A case in point is this month’s Nanyang, the Musical, written and directed by Alec Tok, and inspired by the struggles of early Singapore artists like Georgette Chen and Liu Kang. The treatment differs significantly from the general repertoire of family-friendly Singapore Mandarin musicals as some parts involve the characters’ exploration of sexuality in art.
The production, part of the 2015 Singapore International Festival of Arts, also boasts a lead cast member who has till now, spoken mainly English onstage. “We have several LASALLE College of the Arts alumni in our show, the most illustrious being Life! Theatre Awards winner Seong Hui Xuan. She annotated every word of her audition script in hanyu pinyin, but now her work on our production has been exemplary. I’m so glad she has taken the plunge into Mandarin theatre. I can tell you, this will not be the last time.”
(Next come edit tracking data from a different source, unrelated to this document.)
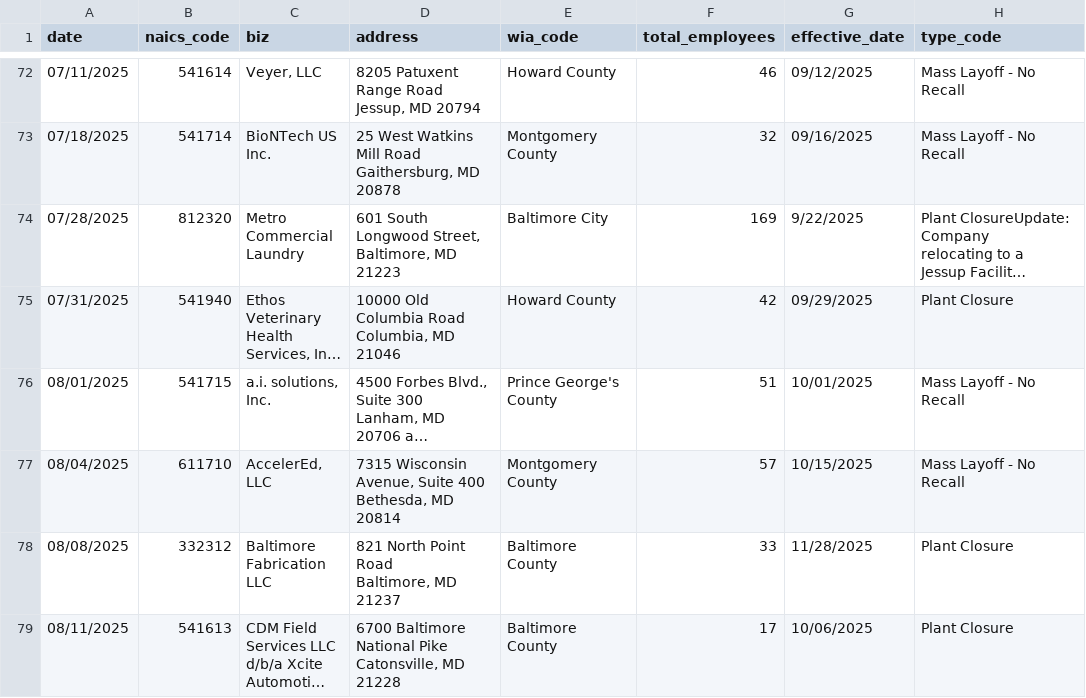
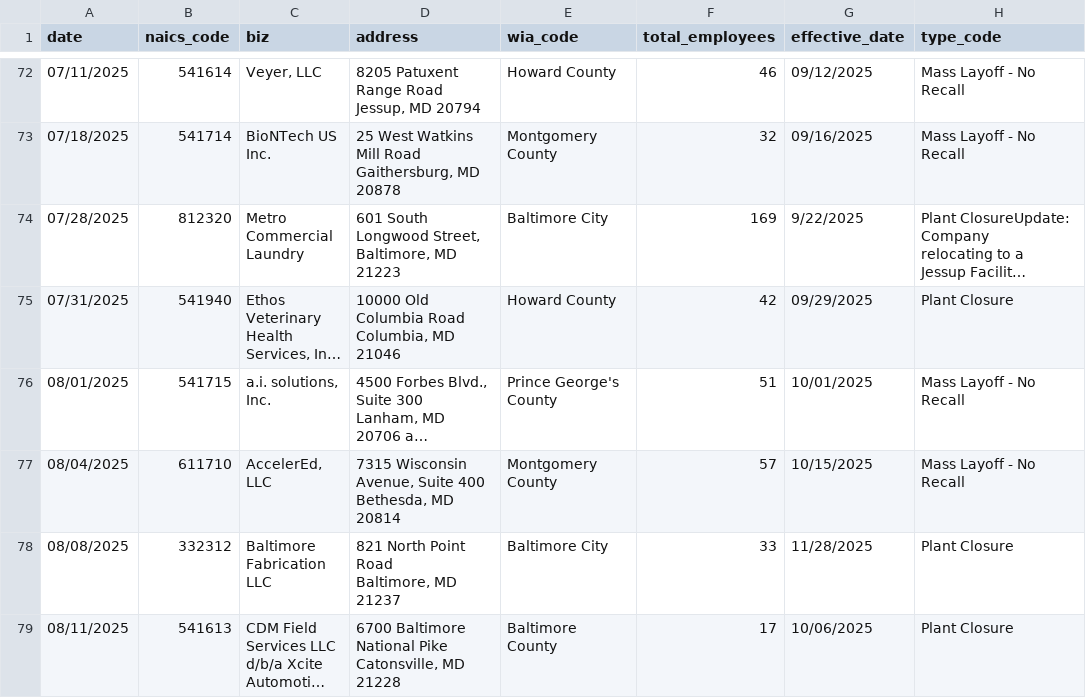
Before and after one commit to aadittambe/first-nicar-github-scraper, a CSV file: warn-data.csv, drawn as a sheet; only a part is shown, gaps mark what is left out; long unchanged cells end in …; the diff names each change by its address in the sheet, - before the commit and + after, or states it on an @@ line.

```diff
--- a/warn-data.csv
+++ b/warn-data.csv
-E78 (wia_code): Baltimore County
+E78 (wia_code): Baltimore City
```
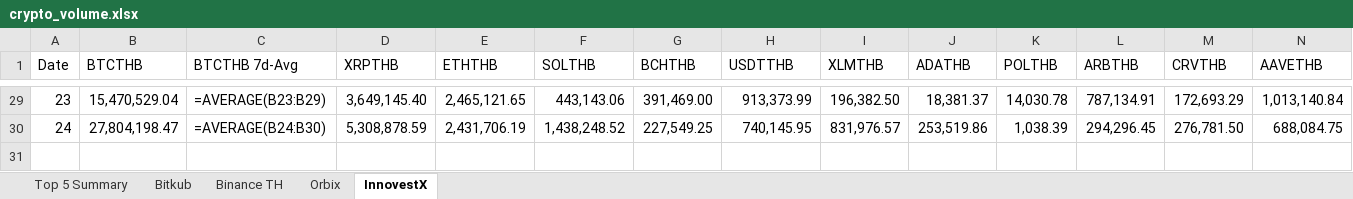
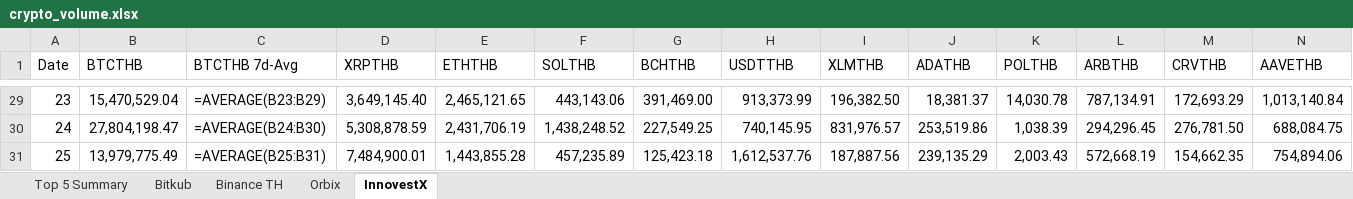
Before and after one commit to IndicaterZ/Crypto-Snapshot, an Excel workbook: crypto_volume.xlsx, sheet InnovestX, drawn as a sheet; only a part is shown, gaps mark what is left out; values as stored, in another font and other column widths than the file's, no borders; formulas without a stored value are shown as written; 1 other sheet too large or unreadable and not compared; rows hold the shown columns only; the diff names each change by its address in the sheet, - before the commit and + after, or states it on an @@ line.

```diff
--- a/crypto_volume.xlsx (sheet InnovestX)
+++ b/crypto_volume.xlsx (sheet InnovestX)
+row 31: 25 | 13,979,775.49 | =AVERAGE(B25:B31) | 7,484,900.01 | 1,443,855.28 | 457,235.89 | 125,423.18 | 1,612,537.76 | 187,887.56 | 239,135.29 | 2,003.43 | 572,668.19 | 154,662.35 | 754,894.06
```
Also changed, not shown: sheet Orbix, sheet Top 5 Summary, sheet Binance TH.
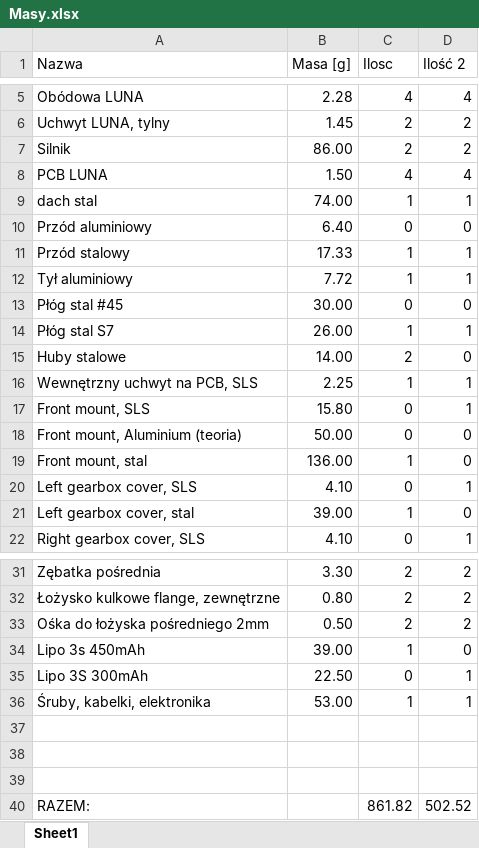
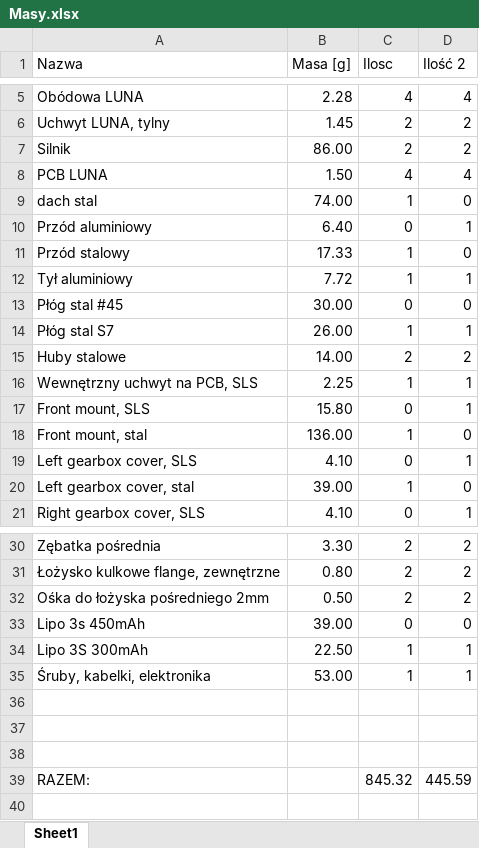
Before and after one commit to Tacot3589/evangelion-turbo, an Excel workbook: Masy.xlsx, sheet Sheet1, drawn as a sheet; only a part is shown, gaps mark what is left out; values as stored, in another font and other column widths than the file's, no borders; table styles not drawn; removed rows and columns are numbered as before the commit, all else as after; the diff names each change by its address in the sheet, - before the commit and + after, or states it on an @@ line.

```diff
--- a/Masy.xlsx (sheet Sheet1)
+++ b/Masy.xlsx (sheet Sheet1)
-D9 (Ilość 2): 1
+D9 (Ilość 2): 0
-D10 (Ilość 2): 0
+D10 (Ilość 2): 1
-D11 (Ilość 2): 1
+D11 (Ilość 2): 0
-D15 (Ilość 2): 0
+D15 (Ilość 2): 2
-row 18: Front mount, Aluminium (teoria) | 50.00 | 0 | 0
-C33 (Ilosc): 1
+C33 (Ilosc): 0
-C34 (Ilosc): 0
+C34 (Ilosc): 1
-C39 (Ilosc): 861.82
+C39 (Ilosc): 845.32
-D39 (Ilość 2): 502.52
+D39 (Ilość 2): 445.59
```
Also changed, not shown: 48 other files.
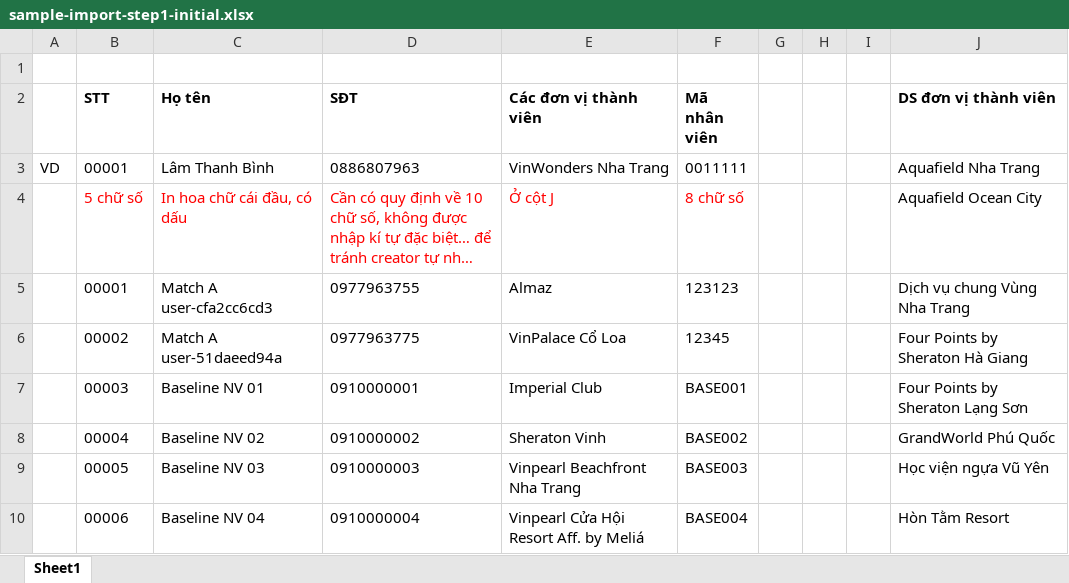
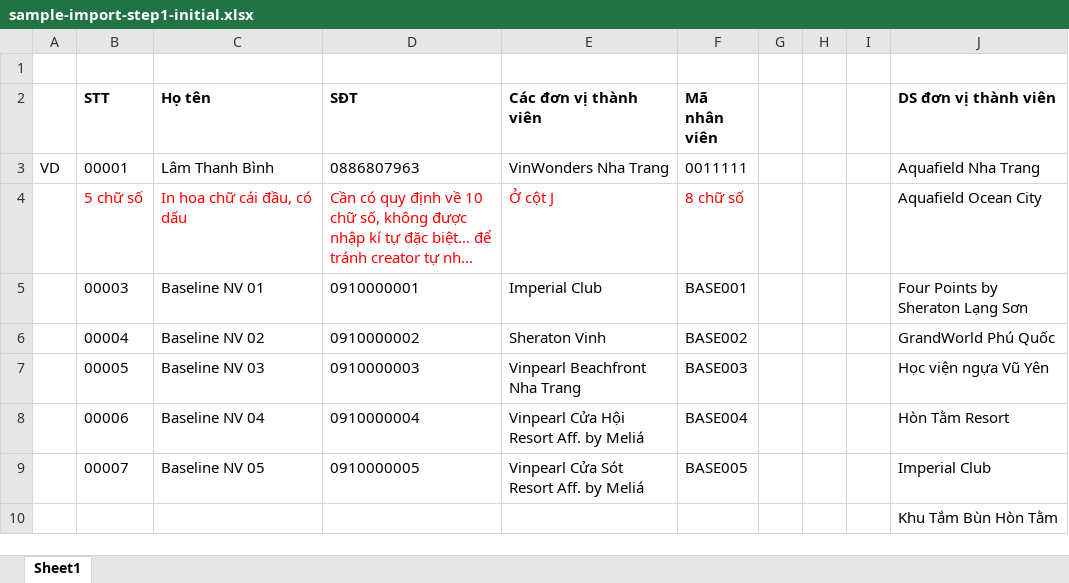
Before and after one commit to viewboost/accesstrade-docs, an Excel workbook: gen-green/registration-grouping/sample-import-step1-initial.xlsx, sheet Sheet1, drawn as a sheet; only a part is shown; the shorter side is filled out with more unchanged rows; long unchanged cells end in …; values as stored, in another font and other column widths than the file's, no borders; the diff names each change by its address in the sheet, - before the commit and + after, or states it on an @@ line.

```diff
--- a/gen-green/registration-grouping/sample-import-step1-initial.xlsx (sheet Sheet1)
+++ b/gen-green/registration-grouping/sample-import-step1-initial.xlsx (sheet Sheet1)
-row 5:  | 00001 | Match A user-cfa2cc6cd3 | 0977963755 | Almaz | 123123 |  |  |  | Dịch vụ chung Vùng Nha Trang
-row 6:  | 00002 | Match A user-51daeed94a | 0977963775 | VinPalace Cổ Loa | 12345 |  |  |  | Four Points by Sheraton Hà Giang
```
Also changed, not shown: 23 other files.
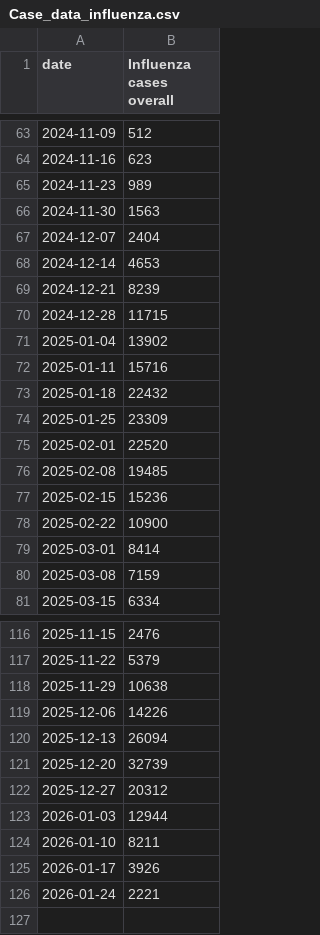
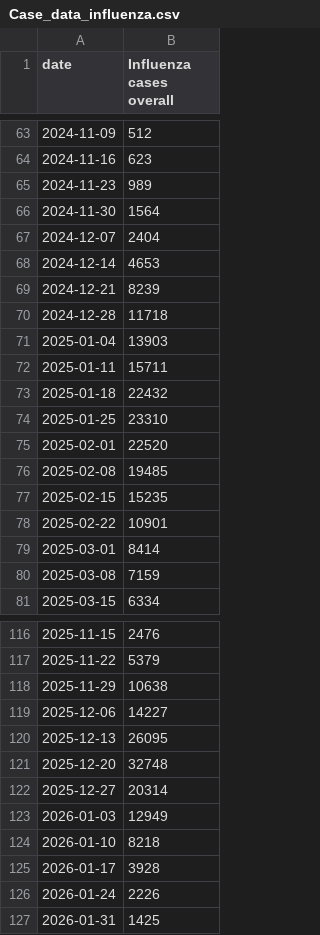
Before and after one commit to nychealth/respiratory-illness-data, a CSV file: data/Case_data_influenza.csv, drawn as a sheet; only a part is shown, gaps mark what is left out.

```diff
--- a/data/Case_data_influenza.csv
+++ b/data/Case_data_influenza.csv
@@ -65,3 +65,3 @@
 2024-11-23,"989"
-2024-11-30,"1563"
+2024-11-30,"1564"
 2024-12-07,"2404"
@@ -69,11 +69,11 @@
 2024-12-21,"8239"
-2024-12-28,"11715"
-2025-01-04,"13902"
-2025-01-11,"15716"
+2024-12-28,"11718"
+2025-01-04,"13903"
+2025-01-11,"15711"
 2025-01-18,"22432"
-2025-01-25,"23309"
+2025-01-25,"23310"
 2025-02-01,"22520"
 2025-02-08,"19485"
-2025-02-15,"15236"
-2025-02-22,"10900"
+2025-02-15,"15235"
+2025-02-22,"10901"
 2025-03-01,"8414"
@@ -118,9 +118,10 @@
 2025-11-29,"10638"
-2025-12-06,"14226"
-2025-12-13,"26094"
-2025-12-20,"32739"
-2025-12-27,"20312"
-2026-01-03,"12944"
-2026-01-10,"8211"
-2026-01-17,"3926"
-2026-01-24,"2221"
+2025-12-06,"14227"
+2025-12-13,"26095"
+2025-12-20,"32748"
+2025-12-27,"20314"
+2026-01-03,"12949"
+2026-01-10,"8218"
+2026-01-17,"3928"
+2026-01-24,"2226"
+2026-01-31,"1425"
```
Also changed, not shown: data/Case_data_COVID-19.csv, data/Case_data_RSV.csv, 11 other files.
Of course, it’s not only talents that have to be developed, but audiences too. “We do collaborate with selected pop or TV personalities to expand audience numbers,” says Goh, referring to the star-studded line-up of the upcoming December Rains edition, boasting MediaCorp star Andie Chen and pop princess Chriz Tong in lead roles. “Developing new audiences is the priority. These celebrities have stronger mass appeal and attract more media attention.”
Meanwhile, Kuo has been developing Mandarin musicals for children over the past few years, notably The Wee Question Mark and the Adventurer as part of the recent M1 Chinese Theatre Festival. “You have to find ways to reach out to kids. Who knows if this will grow Mandarin theatre audiences in the future?”
If it does, future audiences will find increasingly diverse Mandarin musical offerings. “A comedy musical, dark horror musical, very sexy adult musical,” lists Goh. “These ideas for original musicals are always playing in my crazy mind.” He shares that work on Innamorati 2, the follow-up to Innamorati, a musical played by and based on the real struggles of local Mandopop musicians, has started. He adds, “We plan to allow more time to create, the process might take more than a year.”
Nanyang, the Musical plays at the Drama Centre Theatre 6-8 August. December Rains is on 28 August-6 September at Esplanade Theatre. Liao Zhai Rocks will be restaged early next year.